Locals, looking to enhance the town for young people, saw the quiz as an ideal way promote the connection. The universally absorbing book series brings young readers on a huge adventure of magic, adversity and triumph. It is also an exploration of loyalty and friendship, good and evil – so it is not only popular way to engage young people, it is a hugely positive connection.

Zoe Tennyson, one of the organisers said they were delighted with the response from schools who ran a qualifying quiz as part of World Book Day. On Saturday Bandon Town Hall will be transformed into Hogwarts Great Hall, with proceeds going Bandon Playground Group, and to cover costs of the event.

Bandon Books will be rewarding the winning team with vouchers to each of the five members. The Bandon Banshee, or Bean-sidhe na Bandaan Perpetual Cup will be hotly contested – but which school will the Banshee go to??

If you have any questions please call Marguerite McQuaid on 087 900 9494
... See MoreSee Less

8th March, 2018  ·  

Ballineen Foróige Young Engineers Exhibition 23 February 2018

The inaugural Ballineen Foróige Young Engineers Exhibition will take place in Gort Mhuire Hall in Ballineen this Friday 23rd February. As part of Engineers Week 2018, leaders and members of Ballineen Foróige Club have organised an exhibition which will showcase a diverse and exciting range of engineering projects that have been undertaken by members of the club over the last few weeks, with the aid of leaders and a number of local engineers.

With the aid of local pharmaceutical company Eli Lilly, along with the support of STEAM Education, a UCC based company focused on promoting science, technology, engineering, arts, and maths subjects in primary schools, Ballineen Foróige has been engaging members and leaders in all things engineering over the last six weeks. From researching, designing, and prototyping a project based on local problems, to participating in various workshops on coding and careers in engineering, Ballineen Foróige have been extremely busy in preparation for the exhibition this coming Friday night.

On the night itself, Michael Loftus, Head of Engineering at CIT, Fintan Goold, Manager at Eli Lilly and All-Ireland Cork winning Footballer, along with Geraldine Coughlan of GCA Architects & Designers, a local business, will act as judges on the night, evaluating the different engineering projects and offering some advice to the members of the club. Also in attendance will be the CEO of Foróige Seán Campbell, along with a number of local councillors, TD’s and Senators.

Leading the team of Ballineen Foróige leaders organising the event, is Rebecca Dwyer, a bioprocess engineer at Eli Lilly. Rebecca recently became a leader in the club and says that Ballineen Foróige Young Engineer Exhibition 2018 “promises to be a fun, challenging and rewarding experience for all involved and we look forward to welcoming parents, relatives, friends and members of the public to the exhibition and film screening on the evening of Friday 23rd February.” Overall, there are twelve projects entered in the exhibition. One project, led by Cian Kennefick and Charlie Nolan, members of the starting out club, examines the possibility of installing speed ramps on the road near local primary school. Fourteen-year-old Charlie says he got involved in the project as it was something to do and it gets you thinking. Cian says the most exciting part of the project was the building of the prototypes.
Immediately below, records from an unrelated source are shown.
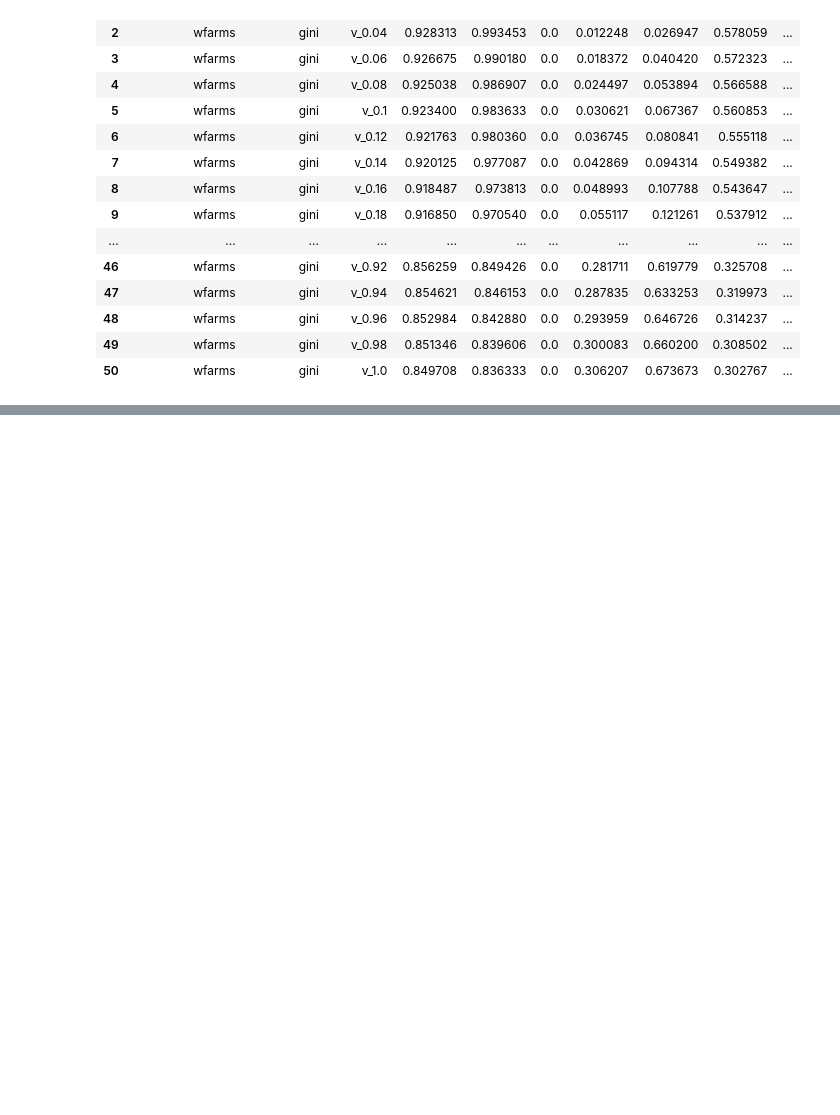
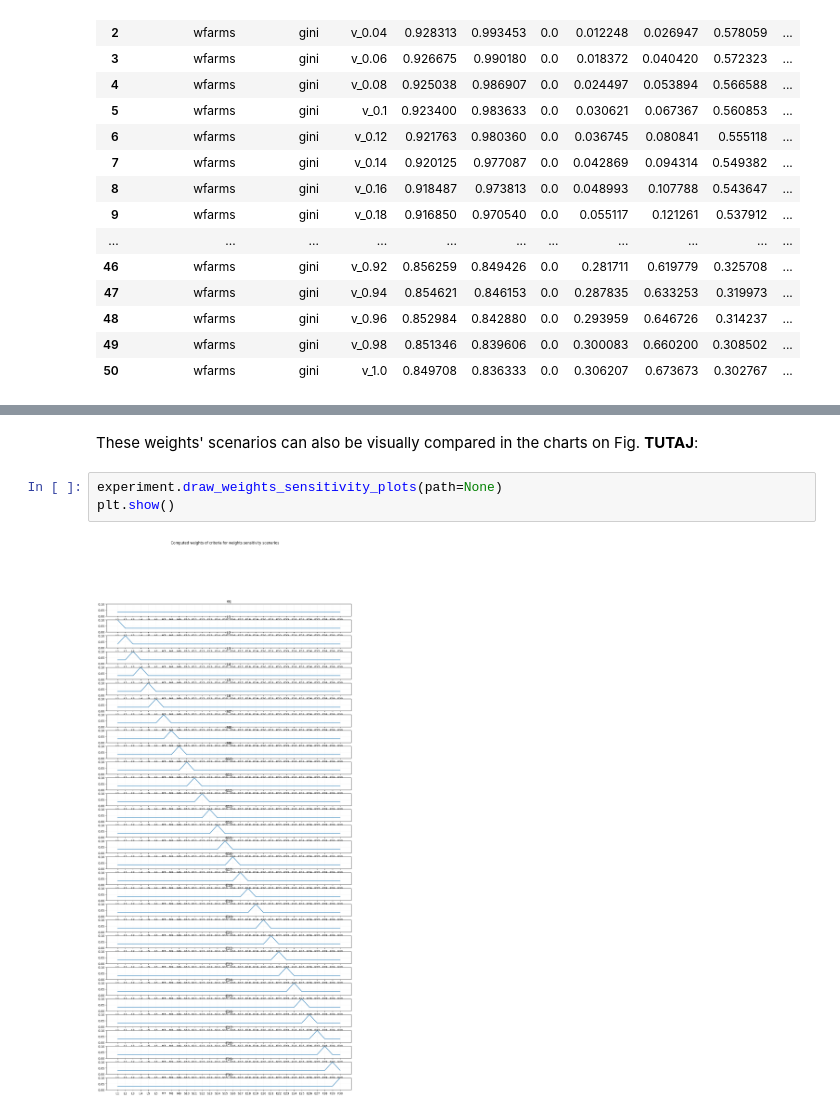
Before and after one commit to arturkarczmarczyk/vikorvanalysis, a Jupyter notebook: article.ipynb, the cells around one changed output, grey strips where cells are left out. Saved outputs shown, nothing was run; the diff lists cells and outputs as text; blank space fills up the shorter version.

```diff
--- a/article.ipynb
+++ b/article.ipynb
@@ -236,0 +288,7 @@ tempdf
+# %% [markdown]
+These weights' scenarios can also be visually compared in the charts on Fig. **TUTAJ**:
+# %%
+experiment.draw_weights_sensitivity_plots(path=None)
+plt.show()
+# %% [output]
+[figure, added]
```
Also changed, not shown: parts of 25 cells of this notebook, 1 other file.
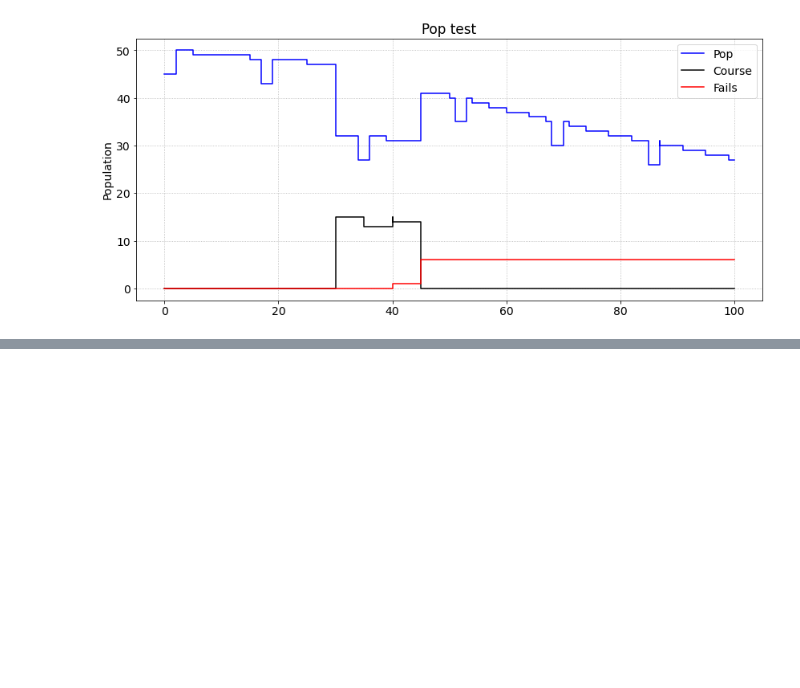
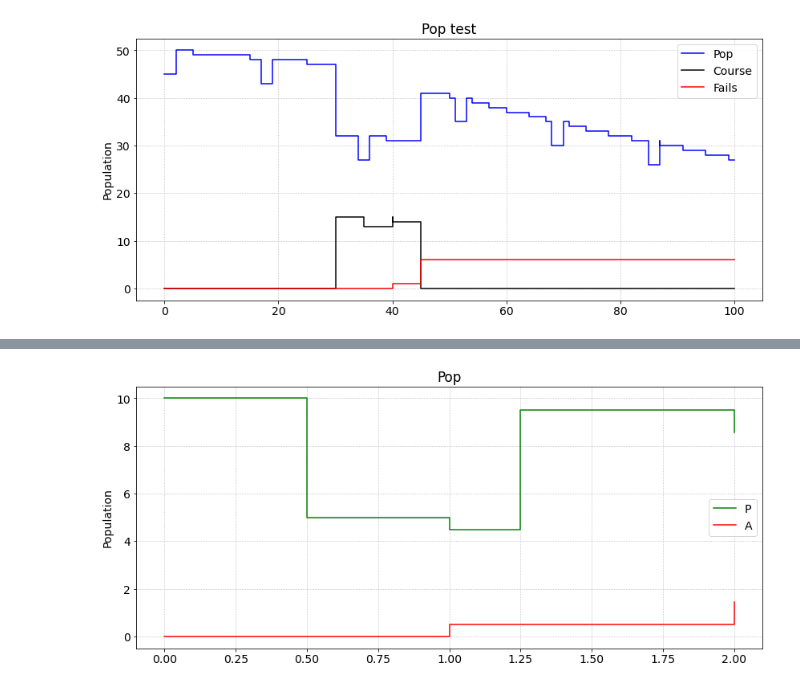
Before and after one commit to DND-DRDC-RDDC/OS_PyCoMod, a Jupyter notebook: test.ipynb, the cells around one changed output, grey strips where cells are left out. Saved outputs shown, nothing was run; the diff lists cells and outputs as text; code cells hidden in the pictures; blank space fills up the shorter version.

```diff
--- a/test.ipynb
+++ b/test.ipynb
@@ -272,0 +282,27 @@ plt.plot(mgr['My run'], 'N', color='orange', label='N', step=False)
+# %%
+class Micro(pcm.Model):
+    def build(self):
+        P = self.pool(10)
+        A = self.pool(0)
+
+        F = self.flow(lambda: 0.1*P, src=P, dest=A)
+
+        self.set_available(locals(), output=(P,A))
+
+        @self.process(time=0.5)
+        def pr():
+            n = 5
+            P.remove(n)
+            yield pcm.Delay(0.75)
+            P.add(n)
+
+m5 = Micro()
+# %%
+mgr = pcm.RunManager()
+mgr.run(m5, duration=2, label='My run')
+# %%
+plt = pcm.Plotter(title='Pop', ylabel='Population', fontsize=14)
+plt.plot(mgr['My run'], 'P', color='green', label='P', step=True)
+plt.plot(mgr['My run'], 'A', color='red', label='A', step=True)
+# %% [output]
+[figure, added]
```
Also changed, not shown: parts of 19 cells of this notebook, 2 other files.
Both Cian and Charlie, along with thirty other members of the club will display their projects this coming Friday 23 February in Gort Mhuire Hall in Ballineen. Doors open at 8pm and the event runs until 10pm. All are welcome to attend, and admission is free. Catering, including tea and coffee, will be provided on the night.
... See MoreSee Less

20th February, 2018  ·  

Did you know..... ... See MoreSee Less

Main course

17th February, 2018  ·  

Jump to: